Friday, November 24, 2006


It was just about a year ago that Joe Lieberman wrote:

Does America have a good plan for doing this, a strategy for victory in Iraq? Yes we do. And it is important to make it clear to the American people that the plan has not remained stubbornly still but has changed over the years. Mistakes, some of them big, were made after Saddam was removed, and no one who supports the war should hesitate to admit that; but we have learned from those mistakes and, in characteristic American fashion, from what has worked and not worked on the ground. The administration's recent use of the banner "clear, hold and build" accurately describes the strategy as I saw it being implemented last week.

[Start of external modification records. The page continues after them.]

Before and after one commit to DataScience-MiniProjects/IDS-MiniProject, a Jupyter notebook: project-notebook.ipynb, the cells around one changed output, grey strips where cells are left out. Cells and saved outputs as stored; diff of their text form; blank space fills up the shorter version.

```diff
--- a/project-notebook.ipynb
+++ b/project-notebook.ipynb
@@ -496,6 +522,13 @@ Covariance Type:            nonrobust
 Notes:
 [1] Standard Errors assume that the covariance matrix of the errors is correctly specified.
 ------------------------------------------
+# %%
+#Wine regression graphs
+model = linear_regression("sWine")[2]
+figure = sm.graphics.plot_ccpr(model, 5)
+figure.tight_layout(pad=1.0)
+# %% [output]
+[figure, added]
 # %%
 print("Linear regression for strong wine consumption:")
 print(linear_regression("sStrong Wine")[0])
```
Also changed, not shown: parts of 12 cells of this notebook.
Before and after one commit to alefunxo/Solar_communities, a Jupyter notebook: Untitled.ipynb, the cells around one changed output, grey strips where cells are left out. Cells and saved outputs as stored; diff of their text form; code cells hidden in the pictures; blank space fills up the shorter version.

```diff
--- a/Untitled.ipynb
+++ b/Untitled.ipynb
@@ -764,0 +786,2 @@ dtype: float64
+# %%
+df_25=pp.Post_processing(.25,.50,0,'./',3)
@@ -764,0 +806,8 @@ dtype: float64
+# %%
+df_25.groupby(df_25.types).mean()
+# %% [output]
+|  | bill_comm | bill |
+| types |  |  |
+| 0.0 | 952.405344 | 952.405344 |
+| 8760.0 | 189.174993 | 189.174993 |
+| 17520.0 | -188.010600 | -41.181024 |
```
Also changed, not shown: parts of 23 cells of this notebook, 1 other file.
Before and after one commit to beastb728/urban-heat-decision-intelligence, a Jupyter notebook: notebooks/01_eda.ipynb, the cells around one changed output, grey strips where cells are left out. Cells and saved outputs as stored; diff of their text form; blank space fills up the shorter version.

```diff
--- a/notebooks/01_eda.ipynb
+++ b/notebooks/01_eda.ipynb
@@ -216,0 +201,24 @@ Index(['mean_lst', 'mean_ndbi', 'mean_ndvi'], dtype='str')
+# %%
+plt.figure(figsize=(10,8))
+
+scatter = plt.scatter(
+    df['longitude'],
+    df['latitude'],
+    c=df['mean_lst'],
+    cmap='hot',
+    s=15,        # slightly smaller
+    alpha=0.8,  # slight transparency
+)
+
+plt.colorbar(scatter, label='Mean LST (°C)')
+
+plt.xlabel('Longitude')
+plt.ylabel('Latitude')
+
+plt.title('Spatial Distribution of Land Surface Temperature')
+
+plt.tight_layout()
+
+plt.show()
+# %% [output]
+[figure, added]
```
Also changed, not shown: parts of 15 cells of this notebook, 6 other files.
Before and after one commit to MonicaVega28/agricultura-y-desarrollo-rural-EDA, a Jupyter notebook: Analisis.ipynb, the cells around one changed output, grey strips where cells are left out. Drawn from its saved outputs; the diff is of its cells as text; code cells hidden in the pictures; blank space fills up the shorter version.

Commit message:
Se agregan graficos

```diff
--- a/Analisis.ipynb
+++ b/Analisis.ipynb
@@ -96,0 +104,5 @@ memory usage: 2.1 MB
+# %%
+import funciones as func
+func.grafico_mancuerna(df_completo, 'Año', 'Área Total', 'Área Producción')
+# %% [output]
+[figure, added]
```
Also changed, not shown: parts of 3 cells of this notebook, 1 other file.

We are now embedding a core of coalition forces in every Iraqi fighting unit, which makes each unit more effective and acts as a multiplier of our forces. Progress in "clearing" and "holding" is being made. The Sixth Infantry Division of the Iraqi Security Forces now controls and polices more than one-third of Baghdad on its own. Coalition and Iraqi forces have together cleared the previously terrorist-controlled cities of Fallujah, Mosul and Tal Afar, and most of the border with Syria. Those areas are now being "held" secure by the Iraqi military themselves. Iraqi and coalition forces are jointly carrying out a mission to clear Ramadi, now the most dangerous city in Al-Anbar province at the west end of the Sunni Triangle.

Nationwide, American military leaders estimate that about one-third of the approximately 100,000 members of the Iraqi military are able to "lead the fight" themselves with logistical support from the U.S., and that that number should double by next year. If that happens, American military forces could begin a drawdown in numbers proportional to the increasing self-sufficiency of the Iraqi forces in 2006. If all goes well, I believe we can have a much smaller American military presence there by the end of 2006 or in 2007, but it is also likely that our presence will need to be significant in Iraq or nearby for years to come.

And Joe Klein almost six months ago.

What can the Democrats do? They can play politics or be responsible. The political option is to embrace "cut and run"; call for an immediate withdrawal, as Kerry did; and hope the public is so sick of Bush and sick of the war that it will punish the g.o.p. in the fall. But embracing defeat is a risky political strategy, especially for a party not known for its warrior ethic. In fact, the responsible path is the Democrats' only politically plausible choice: they will have to give yet another new Iraqi government one last shot to succeed. This time, U.S. military sources say, the measure of success is simple: Operation Forward Together, the massive joint military effort launched last week to finally try to secure Baghdad, has to work. If Baghdad isn't stabilized, the war is lost. "I know it's the cliche of the war," an Army counterinsurgency specialist told me last week. "But we'll know in the next six months—and this time, it'll be the last next six months we get."

I don't know how to break the endless cycle of Friedmans.